It’s been a veritable age since I last put pen to paper and contributed to this blog. When I say pen to paper, I mean of course fingers to keyboard – but the latter fits in less with my romantic sensibilities. I have finally been back with the theatre company, larking about in the Emerald Isle for a couple of weeks. Now I’m back in London, I find myself wondering how quickly I can escape back, open a small seaside shop and live Happily Ever After.

But I digress.Today’s post comes courtesy of one of the most beautiful films of all time: Casablanca. Incidentally, one of the most stirring scenes of any movie ~ in my opinion ~ appears here – “Die Wacht am Rhein” drowned out by “La Marseillaise;” a heart rending show of loyalty and patriotism that would have hit a nerve with the audiences of 1942 – three years before WWII ended. http://www.youtube.com/watch?v=HM-E2H1ChJM I dare you to watch and not feel a thing.

Casablanca. We’re in Vichy controlled Morocco and embittered nightclub owner Rick (Humphrey Bogart) owns the Café Américain – a melting pot of refugees, police, German officers and those desperate to escape overseas. In  sweeps the beautiful Ilsa (Ingrid Bergman) and the reason for Rick’s bitterness is revealed. “Of all the gin joints, in all the towns, in all the world, she walks into mine.” Some years earlier their passionate love affair in France was cut short when Ilsa left suddenly and without explanation. She now arrives in Rick’s cafe with a husband in tow – Victor Lazlo (Paul Henreid) – a famous fugitive resistance leader. Their only hope of escaping and carrying on their fight against the Nazis lie with Rick. Will he help them? Or has he been too damaged by the past?

I shall not reveal more of this story, or any of the details – as I always say, I urge you to watch. Part love story, part war tale, it is one of the all time greatest. However, I must hint at the end; for this is the point of this post. Rick stands with Ilsa at the airport, Lazlo waiting for her on the plane. Should she stay in Casablanca with her great love? Or leave with Lazlo to continue the fight? Despite his heart breaking, Rick urges Ilsa to get on the plane. “Inside of us, we both know you belong with Victor. You’re part of his work, the thing that keeps him going. If that plane leaves the ground and you’re not with him, you’ll regret it. Maybe not today. Maybe not tomorrow, but soon and for the rest of your life.” 

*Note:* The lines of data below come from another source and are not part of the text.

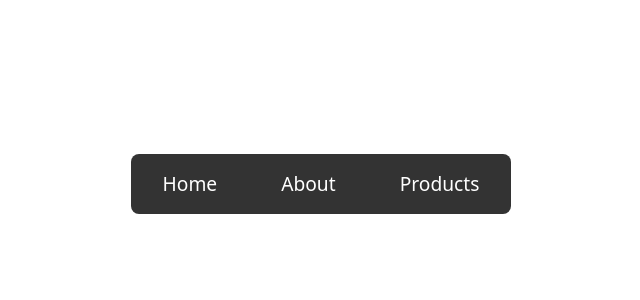
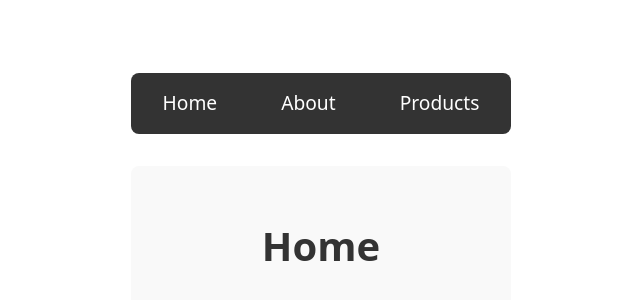
Before and after one commit to pvalerpolanco/web-development-2, a React (Vite) app: page / in a window 1280 px wide. Before the commit this address had no page. Shown: the part 200-500 px from the top of the page, without its empty margins (319-959 px from the left). Built offline with nearby package versions, Linux system fonts and the light colour scheme.

Commit message:
"Added Products to navigation"

```diff
--- a/src/MyNav.tsx
+++ b/src/MyNav.tsx
@@ -8,6 +8,7 @@ function MyNav() {
     <BrowserRouter>
       <SetNav />
       <Routes>
+        <Route path="/" element={<Home />} />
         <Route path="/home" element={<Home />} />
         <Route path="/about" element={<About />} />
         <Route path="/products" element={<Products />} />
@@ -20,7 +21,7 @@ function SetNav() {
   return (
     <nav>
       <ul>
-        <li><Link to="/home">Home</Link></li>
+        <li><Link to="/">Home</Link></li>
         <li><Link to="/about">About</Link></li>
         <li><Link to="/products">Products</Link></li>
       </ul>
--- a/src/Products.tsx
+++ b/src/Products.tsx
@@ -26,7 +26,7 @@ function Products() {
           <td>3</td>
           <td>Cucumber</td>
           <td>Vegetable</td>
-                <td>.50</td>
+          <td>0.50</td>
         </tr>
       </tbody>
     </table>
```
Lines whose indentation alone changed are shown as unchanged.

So I find myself wondering; is true love really about self sacrifice? I don’t necessarily limit this to romantic relationships, but love in all its guises. If you truly love somebody, do you always put their happiness before your own? Parents of children – I have heard tales of people losing the sense of who they are once they give birth, giving their whole being to the person they created, losing closely held dreams in the process. But is this right and to be expected? Is this the ultimate self sacrifice?

I have no experience of this, although as stated in previous post, I desperately hope to some day. I have experience only of romantic love, and it is on that I muse now. When you truly love somebody, the urge is to put their happiness before your own. How often have we heard the mutterings ‘as long as they’re happy, I’m happy.’ But at what point does this become destructive? Do we have the right to wonder when our own feelings are going to be tended to, or is this just too selfish? Is true love the abandonment of our own needs and the taking on of another’s?

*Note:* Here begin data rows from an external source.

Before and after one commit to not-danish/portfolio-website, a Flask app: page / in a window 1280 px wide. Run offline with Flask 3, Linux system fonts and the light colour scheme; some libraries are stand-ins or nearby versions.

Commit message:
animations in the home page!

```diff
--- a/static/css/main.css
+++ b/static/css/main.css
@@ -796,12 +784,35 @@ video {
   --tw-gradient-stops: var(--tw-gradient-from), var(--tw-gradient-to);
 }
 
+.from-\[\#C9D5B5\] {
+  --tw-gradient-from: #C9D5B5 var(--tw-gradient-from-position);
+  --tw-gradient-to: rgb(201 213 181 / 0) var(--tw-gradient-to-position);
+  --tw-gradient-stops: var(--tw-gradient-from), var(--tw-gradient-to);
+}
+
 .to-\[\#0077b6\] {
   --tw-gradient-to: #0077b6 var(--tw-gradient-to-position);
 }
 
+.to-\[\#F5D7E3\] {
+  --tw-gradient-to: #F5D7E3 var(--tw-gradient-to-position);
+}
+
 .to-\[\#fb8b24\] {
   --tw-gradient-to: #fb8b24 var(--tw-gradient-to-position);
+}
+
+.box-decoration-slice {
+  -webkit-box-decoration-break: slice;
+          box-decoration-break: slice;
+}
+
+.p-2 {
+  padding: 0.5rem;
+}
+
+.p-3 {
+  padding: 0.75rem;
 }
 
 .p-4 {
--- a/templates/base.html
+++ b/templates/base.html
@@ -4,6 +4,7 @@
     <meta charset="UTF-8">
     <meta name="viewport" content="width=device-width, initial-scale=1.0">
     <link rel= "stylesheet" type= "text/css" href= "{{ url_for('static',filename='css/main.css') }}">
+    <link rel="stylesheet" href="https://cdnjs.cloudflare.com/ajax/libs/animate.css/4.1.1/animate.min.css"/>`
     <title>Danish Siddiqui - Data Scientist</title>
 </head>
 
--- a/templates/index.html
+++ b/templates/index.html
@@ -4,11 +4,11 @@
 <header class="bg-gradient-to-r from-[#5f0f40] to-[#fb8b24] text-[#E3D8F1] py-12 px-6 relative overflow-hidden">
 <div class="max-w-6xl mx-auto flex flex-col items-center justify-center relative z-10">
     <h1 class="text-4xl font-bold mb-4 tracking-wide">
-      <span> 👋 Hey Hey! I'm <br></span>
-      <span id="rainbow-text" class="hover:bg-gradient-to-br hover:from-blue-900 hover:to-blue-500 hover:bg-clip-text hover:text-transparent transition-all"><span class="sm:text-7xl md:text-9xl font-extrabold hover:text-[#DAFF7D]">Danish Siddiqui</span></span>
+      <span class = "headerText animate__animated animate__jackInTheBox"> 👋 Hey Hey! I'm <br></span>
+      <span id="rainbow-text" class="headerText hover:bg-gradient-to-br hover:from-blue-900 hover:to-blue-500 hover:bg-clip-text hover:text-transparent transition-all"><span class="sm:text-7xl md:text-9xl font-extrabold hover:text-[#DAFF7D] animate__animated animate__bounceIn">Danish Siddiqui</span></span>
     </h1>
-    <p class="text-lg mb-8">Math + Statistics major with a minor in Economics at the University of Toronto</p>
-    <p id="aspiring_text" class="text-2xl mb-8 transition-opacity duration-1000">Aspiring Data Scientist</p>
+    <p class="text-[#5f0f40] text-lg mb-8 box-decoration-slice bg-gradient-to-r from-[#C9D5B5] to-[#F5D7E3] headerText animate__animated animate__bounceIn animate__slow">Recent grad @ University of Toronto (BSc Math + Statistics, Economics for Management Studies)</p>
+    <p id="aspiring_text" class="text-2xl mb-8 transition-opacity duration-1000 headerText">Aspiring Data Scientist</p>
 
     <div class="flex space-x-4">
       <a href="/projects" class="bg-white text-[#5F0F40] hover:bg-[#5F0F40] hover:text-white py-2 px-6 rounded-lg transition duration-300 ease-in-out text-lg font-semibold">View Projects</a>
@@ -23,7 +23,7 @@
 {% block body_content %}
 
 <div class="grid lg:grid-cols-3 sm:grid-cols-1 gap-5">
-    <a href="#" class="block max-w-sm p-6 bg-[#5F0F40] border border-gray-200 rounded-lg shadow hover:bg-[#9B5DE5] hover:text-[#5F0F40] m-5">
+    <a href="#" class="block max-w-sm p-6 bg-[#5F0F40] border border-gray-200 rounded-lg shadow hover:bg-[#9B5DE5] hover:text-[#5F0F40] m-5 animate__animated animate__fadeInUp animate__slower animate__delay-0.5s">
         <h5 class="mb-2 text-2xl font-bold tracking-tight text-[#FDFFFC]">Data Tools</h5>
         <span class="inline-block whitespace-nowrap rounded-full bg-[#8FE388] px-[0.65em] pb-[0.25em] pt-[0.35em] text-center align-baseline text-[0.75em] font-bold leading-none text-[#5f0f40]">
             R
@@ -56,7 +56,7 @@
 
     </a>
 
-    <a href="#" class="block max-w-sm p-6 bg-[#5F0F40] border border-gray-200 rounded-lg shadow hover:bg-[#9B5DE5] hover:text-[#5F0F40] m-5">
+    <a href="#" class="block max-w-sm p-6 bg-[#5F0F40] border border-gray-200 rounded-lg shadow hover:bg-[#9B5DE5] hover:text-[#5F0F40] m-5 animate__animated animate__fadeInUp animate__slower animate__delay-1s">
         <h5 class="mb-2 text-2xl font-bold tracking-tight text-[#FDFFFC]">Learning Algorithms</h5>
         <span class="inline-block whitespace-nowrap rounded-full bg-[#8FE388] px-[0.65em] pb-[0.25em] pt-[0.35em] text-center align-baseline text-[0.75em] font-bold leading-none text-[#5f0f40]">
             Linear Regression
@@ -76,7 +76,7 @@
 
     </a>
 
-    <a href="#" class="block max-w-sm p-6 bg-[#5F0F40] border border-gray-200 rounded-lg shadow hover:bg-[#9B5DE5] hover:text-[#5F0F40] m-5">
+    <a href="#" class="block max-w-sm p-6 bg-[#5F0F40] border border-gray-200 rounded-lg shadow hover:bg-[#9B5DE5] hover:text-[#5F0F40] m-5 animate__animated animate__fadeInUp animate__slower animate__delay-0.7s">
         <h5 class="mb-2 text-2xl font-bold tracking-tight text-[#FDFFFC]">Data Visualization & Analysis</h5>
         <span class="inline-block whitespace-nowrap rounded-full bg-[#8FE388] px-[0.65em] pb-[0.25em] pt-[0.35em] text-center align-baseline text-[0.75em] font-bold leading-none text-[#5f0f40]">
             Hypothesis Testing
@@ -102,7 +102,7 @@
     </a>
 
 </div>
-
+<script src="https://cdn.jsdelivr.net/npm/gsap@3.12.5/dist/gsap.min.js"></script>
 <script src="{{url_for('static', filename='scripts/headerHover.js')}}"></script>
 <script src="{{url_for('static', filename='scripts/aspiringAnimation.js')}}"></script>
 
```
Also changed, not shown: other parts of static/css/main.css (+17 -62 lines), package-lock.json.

Truthfully, I don’t know. In relationships, I have often wondered if my wanting the same care and attention I have tried to bestow upon my other half is indicative of my own selfishness rather than anything else. Surely, if you love somebody enough, you wouldn’t be worrying about how you are feeling? Or is this utterly naive – if we are prepared to sacrifice our own happiness for somebody else, shouldn’t we expect the same thing from them?

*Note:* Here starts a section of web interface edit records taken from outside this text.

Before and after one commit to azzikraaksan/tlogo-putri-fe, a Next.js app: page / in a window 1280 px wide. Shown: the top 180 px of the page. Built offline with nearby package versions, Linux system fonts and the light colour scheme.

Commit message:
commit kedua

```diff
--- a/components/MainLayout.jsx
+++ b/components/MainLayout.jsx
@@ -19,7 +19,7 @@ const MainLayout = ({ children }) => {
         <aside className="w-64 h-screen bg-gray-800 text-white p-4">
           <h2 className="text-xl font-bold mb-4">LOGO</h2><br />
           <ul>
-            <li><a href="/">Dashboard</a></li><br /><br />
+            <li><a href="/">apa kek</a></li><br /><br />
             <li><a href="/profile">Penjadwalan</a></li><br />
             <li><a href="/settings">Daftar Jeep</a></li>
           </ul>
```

But then again, perhaps the thoughts of a twenty-something blog writer don’t amount to a hill of beans in this crazy world. I paraphrase, naturally.

Image: FILE PHOTO: 70 Years Since The Casablanca World Premiere Casablanca